◆ The task: Keep each entry exactly as written when you repeat it, and skip the images.

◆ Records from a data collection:

------------

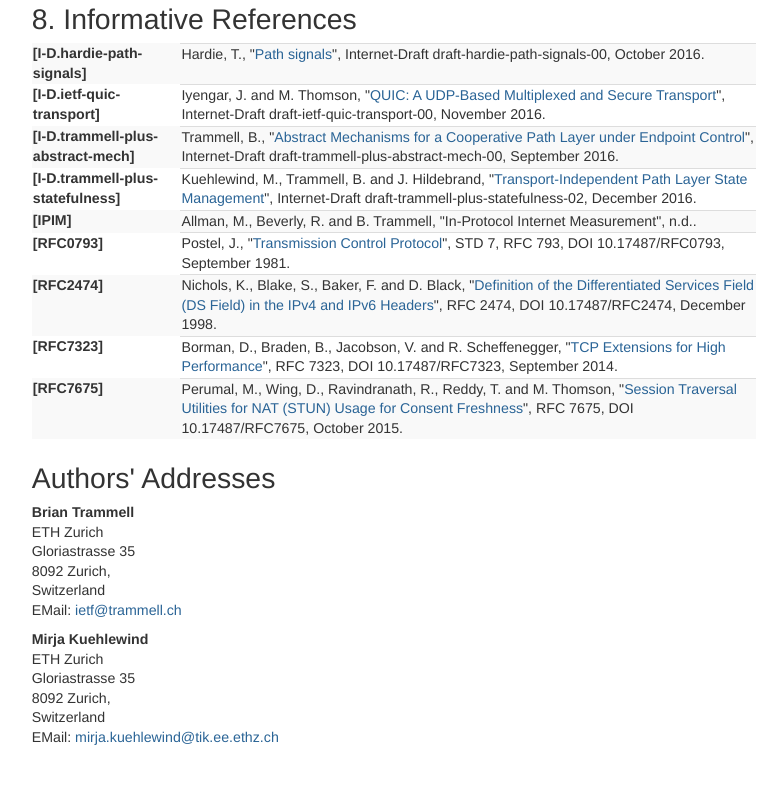
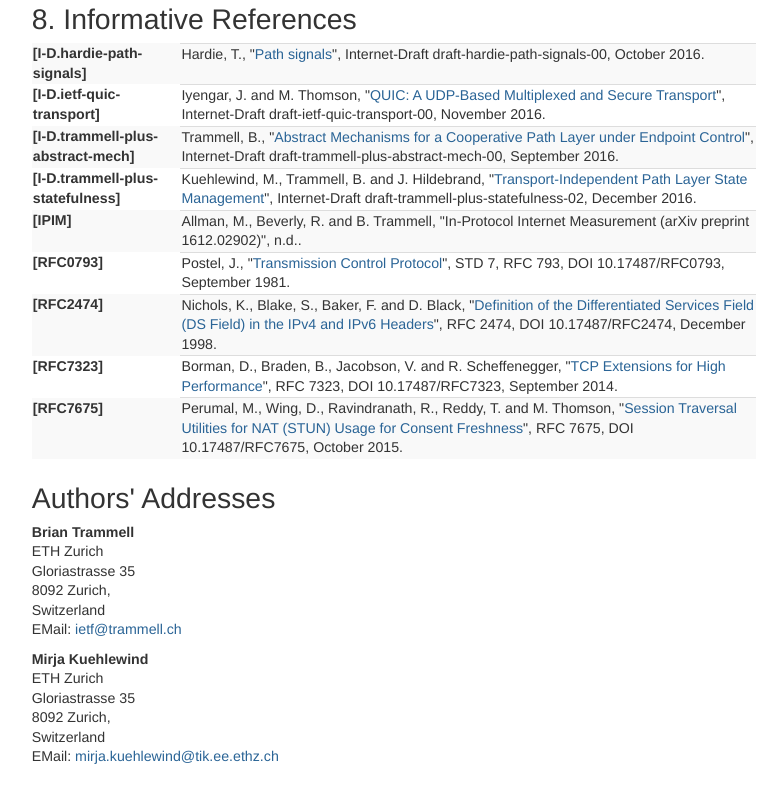
Before and after one commit to mami-project/draft-kt-plus-protocol, a plain HTML site: page draft-kt-plus-protocol.html in a window 1280 px wide. Shown: the part 7192-7994 px from the top of the page, without its empty margins (40-824 px from the left). Drawn offline with Linux system fonts and the light colour scheme.

Commit message:
Script updating gh-pages. [ci skip]

```diff
--- a/draft-kt-plus-protocol.html
+++ b/draft-kt-plus-protocol.html
@@ -596,7 +596,7 @@ address {
       <td class="reference">
         <b id="IPIM">[IPIM]</b>
       </td>
-      <td class="top"><a>Allman, M.</a>, <a>Beverly, R.</a> and <a>B. Trammell</a>, "<a>In-Protocol Internet Measurement</a>", n.d..</td>
+      <td class="top"><a>Allman, M.</a>, <a>Beverly, R.</a> and <a>B. Trammell</a>, "<a>In-Protocol Internet Measurement (arXiv preprint 1612.02902)</a>", n.d..</td>
     </tr>
     <tr>
       <td class="reference">
```
Also changed, not shown: index.html (+1 -1 lines), draft-kt-plus-protocol.txt.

------------

◆ Response for this exercise:
Before and after one commit to mami-project/draft-kt-plus-protocol, a plain HTML site: page draft-kt-plus-protocol.html in a window 1280 px wide. Shown: the part 7192-7994 px from the top of the page, without its empty margins (40-824 px from the left). Drawn offline with Linux system fonts and the light colour scheme.

Commit message:
Script updating gh-pages. [ci skip]

```diff
--- a/draft-kt-plus-protocol.html
+++ b/draft-kt-plus-protocol.html
@@ -596,7 +596,7 @@ address {
       <td class="reference">
         <b id="IPIM">[IPIM]</b>
       </td>
-      <td class="top"><a>Allman, M.</a>, <a>Beverly, R.</a> and <a>B. Trammell</a>, "<a>In-Protocol Internet Measurement</a>", n.d..</td>
+      <td class="top"><a>Allman, M.</a>, <a>Beverly, R.</a> and <a>B. Trammell</a>, "<a>In-Protocol Internet Measurement (arXiv preprint 1612.02902)</a>", n.d..</td>
     </tr>
     <tr>
       <td class="reference">
```
Also changed, not shown: index.html (+1 -1 lines), draft-kt-plus-protocol.txt.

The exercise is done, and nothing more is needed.